The coyote’s unfortunate situation was first reported near the Coloma Club on Jan. 23, prompting several search parties to trek into the woods over the next few days. The jar appeared to prevent the coyote from eating and possibly drinking, though people reported seeing the animal submerge its entire body – jar and all – underwater on at least one occasion.
Volunteers from Gold Country Wildlife Rescue and Sierra Wildlife Rescue searched for the beleaguered mammal, with some setting traps and one person carrying a net gun on the expeditions. Their coordinated effort eventually led to the coyote’s liberation late Monday morning.
According to Luis Escobar, one of the coyote’s rescuers, a runner spotted the animal near Cherry Acres Road in the El Dorado County town of Cool. The runner called Gold Country Wildlife Rescue as she watched the coyote slink into nearby brush, which then alerted volunteers – including Escobar and his wife, Beverly – to its whereabouts. The Escobars were running with an out-of-town friend in the area.

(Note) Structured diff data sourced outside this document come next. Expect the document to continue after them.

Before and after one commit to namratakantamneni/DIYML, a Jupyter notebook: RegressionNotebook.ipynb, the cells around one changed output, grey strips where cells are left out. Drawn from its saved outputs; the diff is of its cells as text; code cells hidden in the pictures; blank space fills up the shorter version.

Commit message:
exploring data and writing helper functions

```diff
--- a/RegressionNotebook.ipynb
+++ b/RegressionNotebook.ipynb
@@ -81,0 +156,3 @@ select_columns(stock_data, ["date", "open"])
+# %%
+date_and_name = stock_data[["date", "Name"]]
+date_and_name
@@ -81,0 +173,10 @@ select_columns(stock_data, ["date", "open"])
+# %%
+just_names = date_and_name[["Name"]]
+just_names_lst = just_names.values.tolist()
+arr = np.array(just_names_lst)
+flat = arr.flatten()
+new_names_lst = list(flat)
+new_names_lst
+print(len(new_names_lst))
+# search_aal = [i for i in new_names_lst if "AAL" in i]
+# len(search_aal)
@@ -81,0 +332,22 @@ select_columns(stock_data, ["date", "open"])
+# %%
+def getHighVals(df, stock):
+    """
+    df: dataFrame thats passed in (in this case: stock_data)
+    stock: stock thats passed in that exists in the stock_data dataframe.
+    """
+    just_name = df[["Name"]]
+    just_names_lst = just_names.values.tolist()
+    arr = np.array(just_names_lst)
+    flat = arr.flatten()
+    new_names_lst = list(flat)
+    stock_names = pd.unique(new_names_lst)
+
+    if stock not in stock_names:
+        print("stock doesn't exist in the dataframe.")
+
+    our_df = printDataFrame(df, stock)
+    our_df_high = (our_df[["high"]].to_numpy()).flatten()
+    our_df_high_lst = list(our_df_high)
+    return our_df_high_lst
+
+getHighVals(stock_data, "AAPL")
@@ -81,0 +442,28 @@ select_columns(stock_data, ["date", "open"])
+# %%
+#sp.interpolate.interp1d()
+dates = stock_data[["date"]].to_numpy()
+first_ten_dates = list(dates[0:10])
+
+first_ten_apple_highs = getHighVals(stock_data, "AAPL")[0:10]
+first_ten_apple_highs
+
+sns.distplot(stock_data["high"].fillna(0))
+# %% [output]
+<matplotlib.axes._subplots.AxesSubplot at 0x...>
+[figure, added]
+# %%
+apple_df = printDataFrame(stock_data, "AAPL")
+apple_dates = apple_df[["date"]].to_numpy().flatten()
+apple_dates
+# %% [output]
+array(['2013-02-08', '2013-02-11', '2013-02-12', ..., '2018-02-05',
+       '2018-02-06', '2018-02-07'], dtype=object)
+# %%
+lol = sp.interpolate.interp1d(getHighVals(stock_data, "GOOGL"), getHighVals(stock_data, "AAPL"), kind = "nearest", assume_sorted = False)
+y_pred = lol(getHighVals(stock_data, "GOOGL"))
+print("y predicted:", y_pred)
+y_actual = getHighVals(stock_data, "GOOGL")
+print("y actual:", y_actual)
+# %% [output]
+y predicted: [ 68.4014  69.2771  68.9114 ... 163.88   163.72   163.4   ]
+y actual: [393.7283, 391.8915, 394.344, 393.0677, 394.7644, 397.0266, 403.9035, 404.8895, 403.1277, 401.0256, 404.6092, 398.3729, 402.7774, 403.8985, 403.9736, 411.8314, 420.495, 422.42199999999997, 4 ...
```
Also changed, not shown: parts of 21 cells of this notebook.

Escobar slipped knee-deep into a creek across a network of blackberry brambles from the coyote, he said, as a crew of volunteers crept toward the animal on land. He first tried to use a net before grabbing the coyote’s tail and back of the neck, and restrained it until volunteer Ben Nuckolls brought over a crate to carry it to Cool Animal Hospital.
The container compromised the coyote’s breathing, eyesight, hearing and sense of smell, Nuckolls said. It was infested with ticks and fleas, had been sprayed by a skunk and had injuries around its ears, possibly from pawing at the container in a vain attempt to remove it.
Weakened by hunger and thirst, the 15-pound coyote wasn’t in any condition to be chemically sedated, Nuckolls said. That meant he had to strap leather hobbles around its ankles and cut the container off at Cool Animal Hospital while it bit the catch pole draped around its neck.
“She still had some fire in her,” Nuckolls said. “If she hadn’t bit the pole I would have been more concerned, but that was a good sign. It showed she was still wild.”
The coyote received an IV fluid at Gold Country Wildlife Rescue’s Auburn headquarters Monday evening, and drank water on its own Tuesday morning, Nuckolls said.